Saturday, June 18, 2011

5 Kinds of Scientists

Something has been rolling around in my head for a while. I'm beginning to see that there are 5 kinds of scientists when it comes to how they view evolution. The good scientists at the National Academy got me thinking about the first three kinds, but recently, I've realized that there are two more.

First, the three kinds identified by the National Academy: On page 15 of Science, Evolution, and Creationism, the authors line out how scientists can be scientific materialists, deists, or theists. This statement has been a game changer for me and for many of the teachers I have spoken to. In it, the National Academy has clearly kept the door to practicing science open to religious people like me. They refused to exclude us, and I'm grateful for their courage and clarity. Their statement has been a key platform in my talks on teaching evolution. If religious scientists aren't excluded from practicing science, then religious students shouldn't be excluded from learning about evolution. We must stop telling students, "Check your faith at the door. This is a science class."

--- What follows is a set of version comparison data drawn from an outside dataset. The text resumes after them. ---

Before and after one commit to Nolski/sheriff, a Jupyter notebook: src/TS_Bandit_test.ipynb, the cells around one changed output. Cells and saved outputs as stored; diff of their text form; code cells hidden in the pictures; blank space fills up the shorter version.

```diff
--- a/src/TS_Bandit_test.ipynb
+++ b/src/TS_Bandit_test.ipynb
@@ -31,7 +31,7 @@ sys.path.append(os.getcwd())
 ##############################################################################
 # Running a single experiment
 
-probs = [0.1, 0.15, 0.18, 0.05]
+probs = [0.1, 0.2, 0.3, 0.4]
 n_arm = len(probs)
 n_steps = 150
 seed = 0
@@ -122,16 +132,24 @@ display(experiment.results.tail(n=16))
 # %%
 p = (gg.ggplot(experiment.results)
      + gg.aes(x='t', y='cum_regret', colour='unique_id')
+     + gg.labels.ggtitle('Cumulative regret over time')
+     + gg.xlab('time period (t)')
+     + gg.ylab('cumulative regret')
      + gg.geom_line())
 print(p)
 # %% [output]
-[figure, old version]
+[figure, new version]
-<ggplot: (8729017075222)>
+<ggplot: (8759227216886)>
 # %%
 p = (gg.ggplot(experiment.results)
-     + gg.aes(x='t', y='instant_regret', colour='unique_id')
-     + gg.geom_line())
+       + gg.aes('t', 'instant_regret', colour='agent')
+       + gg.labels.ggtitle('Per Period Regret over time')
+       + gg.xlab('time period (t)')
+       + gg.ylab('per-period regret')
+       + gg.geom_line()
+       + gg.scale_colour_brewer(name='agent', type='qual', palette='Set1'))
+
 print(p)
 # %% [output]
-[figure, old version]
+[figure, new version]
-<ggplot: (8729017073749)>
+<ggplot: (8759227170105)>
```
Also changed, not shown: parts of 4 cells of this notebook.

What I'm seeing now, though, is that there are actually two other kinds at the fringes of the National Academies three. These other two kinds break long-standing scientific traditions about methodological naturalism, which is probably why the National Academy didn't consider them. One fringe group stands at the edges of theistic scientists; the other lurks at the edge of scientific materialists.

The first fringe category is pretty clear, and it's the Creationists and Intelligent Design advocates. They argue that science should consider supernatural as well as natural causes. As I heard Michael Behe explain last night, scientists should follow the evidence wherever it leads. If it leads to an intelligent designer, as Behe believes, then that's good scientific thinking. He just crossed the line of methodological naturalism, however, and that opens the door to the chaos of scientists having to figure out which supernatural explanations from all the religions in the world get considered.

The second fringe category is more subtle, and as a religious person, it's the one that concerns me more. It's closely aligned with the New Atheists, and it basically says that religious people themselves, not religious explanations, should be excluded from practicing science. Here, think about Dawkin's God Delusion and how delusional people don't make good scientists. The problem with these fringe scientists is that they are breaking long standing scientific traditions about philosophical naturalism. Science has never excluded people who believe in the supernatural, but in its modern formulation it has always said that scientists must stick to natural explanations in their work and publications. These fringe scientists make scientific materialism not just one of three possible views, as the National Academy has said. Instead, they make it a requirement for all scientists, excluding me and every other religious person from doing science. They have just opened the door to the chaos of elite science where only a few enlightened individuals can understand science, and the implications of that stance are hugely sinister.